Black ministers blast Trump on Obama 'birther' claims

A group of black ministers has lashed out at potential Republican presidential candidate Donald Trump, accusing him of spreading false and racially-tinged claims that President Barack Obama wasn't born in the United States.

Trump, the billionaire/reality TV show host/celebrity, has raised questions about the validity of Obama's Hawaii birth certificate in magazine interviews, on television news shows, and at a recent convention of conservative Republicans.

"Our president came out of nowhere," Trump told the convention. "I'll go a step further: The people that went to school with him, they never saw him, they don't know who he is. Crazy."

In a statement, the National Black Church Initiative said Trumps remarks "are extraordinarily misinformed and speak to a deeper and more insidious problem - racism."

The organization, a coalition of 34,000 churches, 15 denominations representing 15.7 African-Americans, said it has had disagreements with Obama over the years - largely over gay and lesbian issues - but it stands squarely behind the president and "in accordance with widely accepted facts, acknowledge his lawful citizenship."

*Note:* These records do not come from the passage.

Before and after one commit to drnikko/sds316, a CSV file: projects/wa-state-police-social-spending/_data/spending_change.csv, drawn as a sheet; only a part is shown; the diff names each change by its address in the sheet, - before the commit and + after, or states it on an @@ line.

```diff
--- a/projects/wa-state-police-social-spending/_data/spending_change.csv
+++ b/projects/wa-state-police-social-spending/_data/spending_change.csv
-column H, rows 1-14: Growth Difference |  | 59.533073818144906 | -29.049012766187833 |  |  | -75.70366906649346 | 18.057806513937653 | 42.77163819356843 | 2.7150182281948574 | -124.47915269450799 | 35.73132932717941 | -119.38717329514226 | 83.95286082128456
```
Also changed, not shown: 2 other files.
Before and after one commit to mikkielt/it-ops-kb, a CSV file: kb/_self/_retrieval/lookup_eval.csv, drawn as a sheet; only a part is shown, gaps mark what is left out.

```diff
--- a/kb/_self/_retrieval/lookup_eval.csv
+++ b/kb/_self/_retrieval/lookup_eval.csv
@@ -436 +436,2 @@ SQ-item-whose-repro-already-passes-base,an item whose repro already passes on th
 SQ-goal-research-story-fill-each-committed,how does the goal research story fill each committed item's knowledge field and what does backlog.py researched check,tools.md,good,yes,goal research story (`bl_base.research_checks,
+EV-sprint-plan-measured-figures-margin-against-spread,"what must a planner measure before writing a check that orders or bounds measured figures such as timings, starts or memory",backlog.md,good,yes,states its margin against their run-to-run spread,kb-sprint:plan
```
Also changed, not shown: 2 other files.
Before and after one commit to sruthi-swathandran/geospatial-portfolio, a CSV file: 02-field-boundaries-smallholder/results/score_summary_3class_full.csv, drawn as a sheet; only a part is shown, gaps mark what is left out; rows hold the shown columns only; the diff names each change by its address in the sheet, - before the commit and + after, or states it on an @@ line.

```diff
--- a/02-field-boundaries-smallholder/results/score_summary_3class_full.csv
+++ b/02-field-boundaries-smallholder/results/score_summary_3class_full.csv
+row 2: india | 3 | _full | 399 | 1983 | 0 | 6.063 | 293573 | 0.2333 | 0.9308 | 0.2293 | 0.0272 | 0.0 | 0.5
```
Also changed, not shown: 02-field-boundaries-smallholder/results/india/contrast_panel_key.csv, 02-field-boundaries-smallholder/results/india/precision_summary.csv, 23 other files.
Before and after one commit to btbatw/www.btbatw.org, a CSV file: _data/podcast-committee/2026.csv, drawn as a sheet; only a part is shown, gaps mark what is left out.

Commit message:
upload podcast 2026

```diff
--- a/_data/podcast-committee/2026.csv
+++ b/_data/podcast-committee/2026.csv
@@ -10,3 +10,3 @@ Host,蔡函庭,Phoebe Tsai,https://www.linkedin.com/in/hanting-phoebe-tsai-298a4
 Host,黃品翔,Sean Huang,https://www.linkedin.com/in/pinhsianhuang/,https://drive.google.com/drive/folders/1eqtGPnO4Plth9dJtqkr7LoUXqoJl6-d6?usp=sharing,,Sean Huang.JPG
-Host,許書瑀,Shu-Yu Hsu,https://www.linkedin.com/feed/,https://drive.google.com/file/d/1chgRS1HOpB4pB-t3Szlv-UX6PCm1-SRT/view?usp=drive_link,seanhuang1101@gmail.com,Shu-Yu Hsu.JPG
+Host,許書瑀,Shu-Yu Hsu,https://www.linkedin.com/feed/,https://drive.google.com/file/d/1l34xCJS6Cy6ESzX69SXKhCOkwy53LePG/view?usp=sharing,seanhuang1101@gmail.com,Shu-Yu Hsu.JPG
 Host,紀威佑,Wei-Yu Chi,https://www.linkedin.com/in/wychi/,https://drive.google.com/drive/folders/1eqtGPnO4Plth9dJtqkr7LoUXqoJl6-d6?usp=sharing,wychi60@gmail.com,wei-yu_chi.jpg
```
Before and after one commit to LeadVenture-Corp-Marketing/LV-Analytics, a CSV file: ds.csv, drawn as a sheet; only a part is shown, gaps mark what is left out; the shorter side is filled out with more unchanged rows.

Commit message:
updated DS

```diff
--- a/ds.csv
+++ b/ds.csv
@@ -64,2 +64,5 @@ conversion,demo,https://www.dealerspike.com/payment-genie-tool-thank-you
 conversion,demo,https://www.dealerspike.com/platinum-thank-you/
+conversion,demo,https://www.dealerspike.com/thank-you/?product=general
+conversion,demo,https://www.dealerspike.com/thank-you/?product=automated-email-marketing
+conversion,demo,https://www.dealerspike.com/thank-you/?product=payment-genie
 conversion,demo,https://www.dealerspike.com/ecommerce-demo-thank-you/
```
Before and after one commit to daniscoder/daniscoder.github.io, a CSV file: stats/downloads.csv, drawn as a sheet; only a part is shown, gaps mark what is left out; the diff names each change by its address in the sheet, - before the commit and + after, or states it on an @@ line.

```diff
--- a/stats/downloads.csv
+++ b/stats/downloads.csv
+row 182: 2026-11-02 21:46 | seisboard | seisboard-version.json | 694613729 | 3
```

  "Those who remain skeptical are unsuccessfully hiding their racism under a veil of conspiracy theories and gossip," the organization said in its statement. "So, to those who continue to undermine the legitimacy of our president's citizenship - we see you for what you are."

The Rev. Anthony Evans, NBCI's president, said he's seeking a meeting with Trump to hear the billionaire out. If the NBCI is unsatisfied with what Trump says, the group may call for a boycott of NBC's "The Apprentice," Trump's reality show, and the program's sponsors, Evans said.

"I strongly feel that Donald Trump is using race to further a divisive agenda - an agaenda that has no place in modern American political culture," Evans said.

Trump's remarks, however, appear to have given him some political traction. Some tea party leaders say Trump's so-called "birther" remarks have made him appealing among tea party members. Trump finished second in a recent poll of New Hampshire voters behind former Massachusetts Gov. Mitt Romney.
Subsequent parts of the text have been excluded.